I've read too many horror stories to even touch any T-SQL command with
SHRINK in it, but I need to sort out a number of my SQL Server 2008 databases that have bloat.
My databases consist of a simple set of tables, which have primary keys and standard indexes added onto these tables.
With the above in mind, I've created the following:
DECLARE @sourcedb NVARCHAR(MAX) = N'DB100'; DECLARE @destdb NVARCHAR(MAX) = N'DB200'; DECLARE @sql NVARCHAR(MAX) = N''; SELECT @sql += N'SELECT * INTO ' + @destdb + '.dbo.' + name + ' FROM ' + @sourcedb + '.dbo.' + name + ';' FROM sys.tables; EXEC sp_executesql @sql; GO use DB200 -- Re-add Primary Keys ALTER TABLE table1 ADD PRIMARY KEY (TRANSID); ALTER TABLE table2 ADD PRIMARY KEY (ADMINID); etc etc -- Re-Add Indexes CREATE INDEX [TRANSID] ON [table1] ([TRANSID]) GO CREATE INDEX [PERSONID] ON [table1] ([PERSONID]) GO CREATE INDEX [AGEID] ON [table1] ([AGEID]) GO etc etc
My plan was to then backup the new database and restore it over the old one in the twilight hours.

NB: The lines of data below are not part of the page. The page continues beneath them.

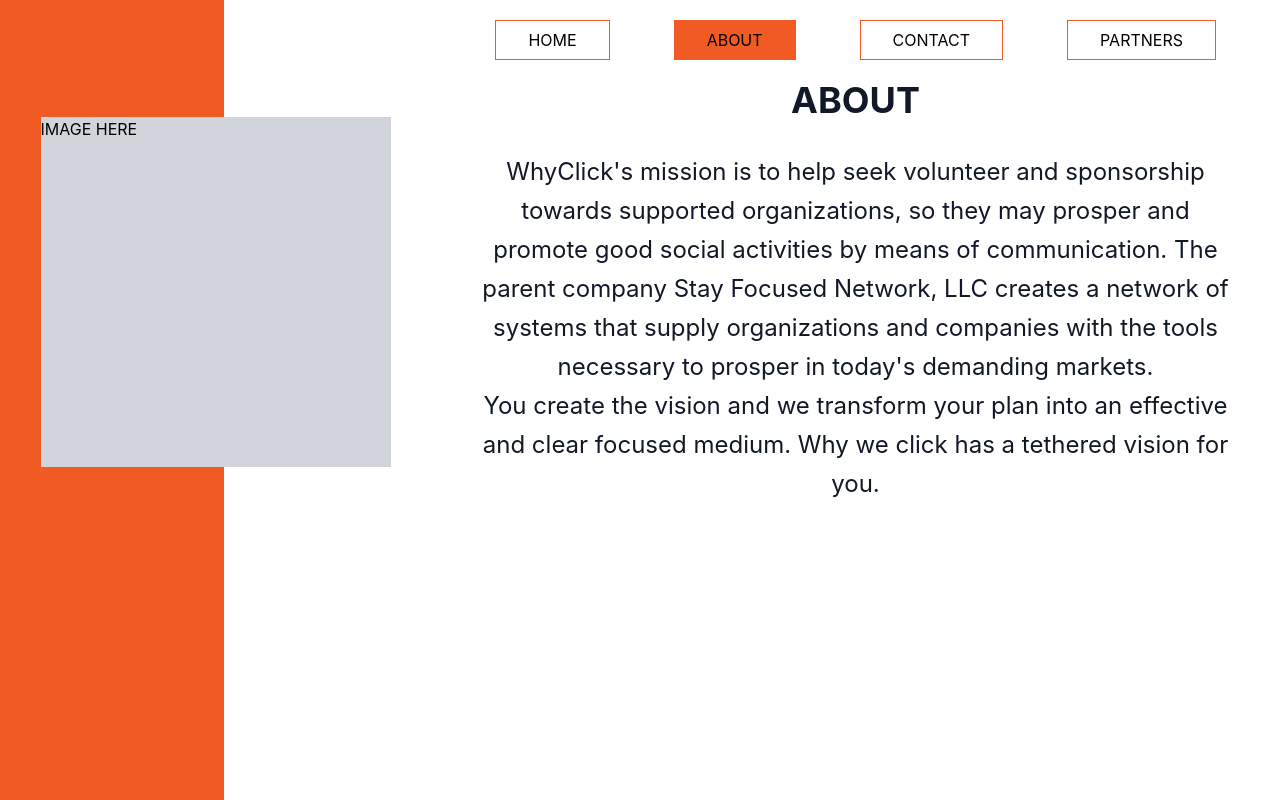
Repository: legenddev1202/whyclicktv
Page: /about
The author's editor kept a copy of each file at every save. The page is drawn from the files as they stood at one save, then again after the next save.
The browser window is 1280 px wide. The pictures show the whole page.
The project was rebuilt for these pictures with package versions that can differ from the ones it lists, and the page was loaded fresh each time. Also part of the build but not shown: src/App.css, src/pages/home.js, src/pages/contact.js, src/pages/partners.js, src/pages/referral.js.

Above is the page before, as saved 2022-03-31 12:02:37.

After the next save:
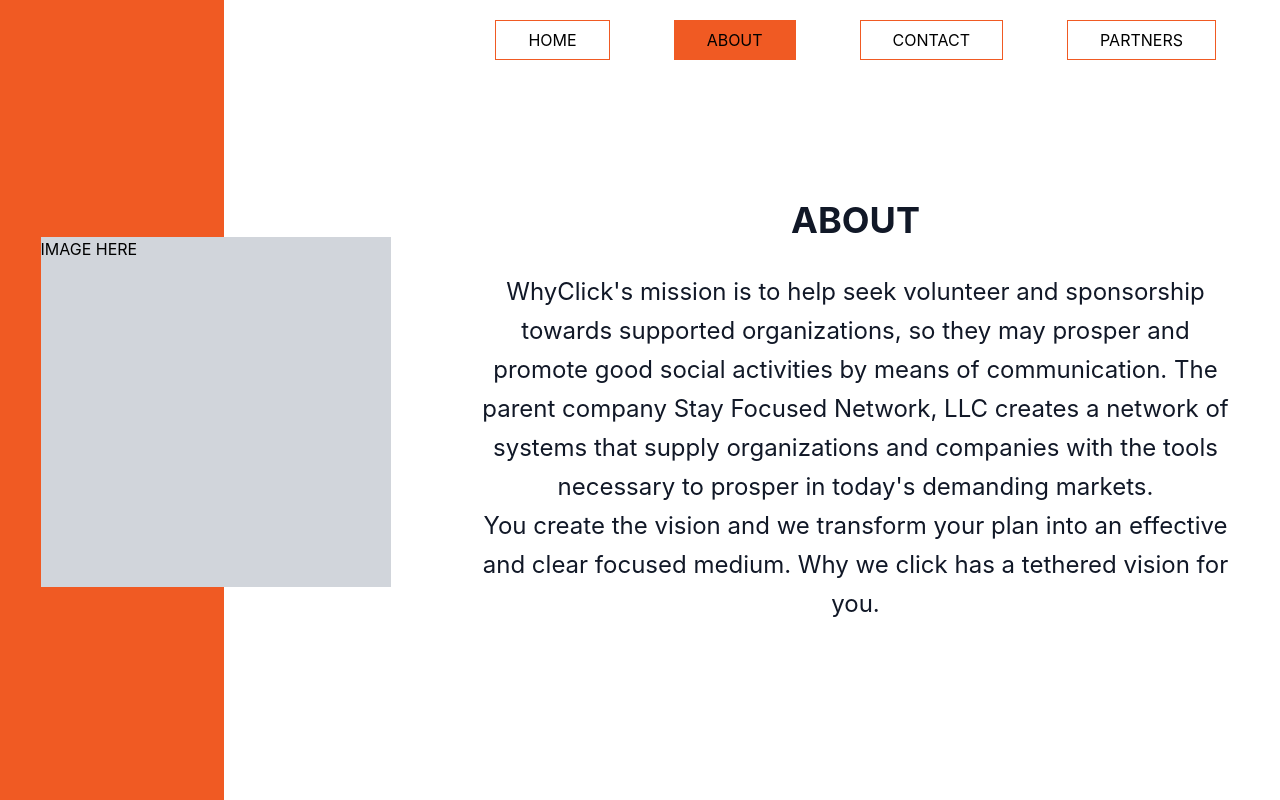
Saved 13 s later.
--- a/src/pages/about.js
+++ b/src/pages/about.js
@@ -39,7 +39,10 @@ function About() {
         </div>
       </div>
 
-      <div className="flex w-full items-center justify-around absolute z-20 mx-auto ml-auto top-120">
+      <div
+        className="flex w-full items-center justify-around absolute z-20 mx-auto ml-auto"
+        style={{ top: "200px" }}
+      >
         <div
           className="bg-gray-300"
           style={{ width: "350px", height: "350px" }}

Early test shows that a 365MB database goes down to 147MB and everything seems to be OK.
Can you see any pitfalls in my plan?
There is potential to delete a lot of rows from my databases over time, as the user can remove redundant information in a few clicks, so I'm assuming that the select/insert option is only copying over the rows that are currently in each table and therefore the bloat of days past is left by the wayside.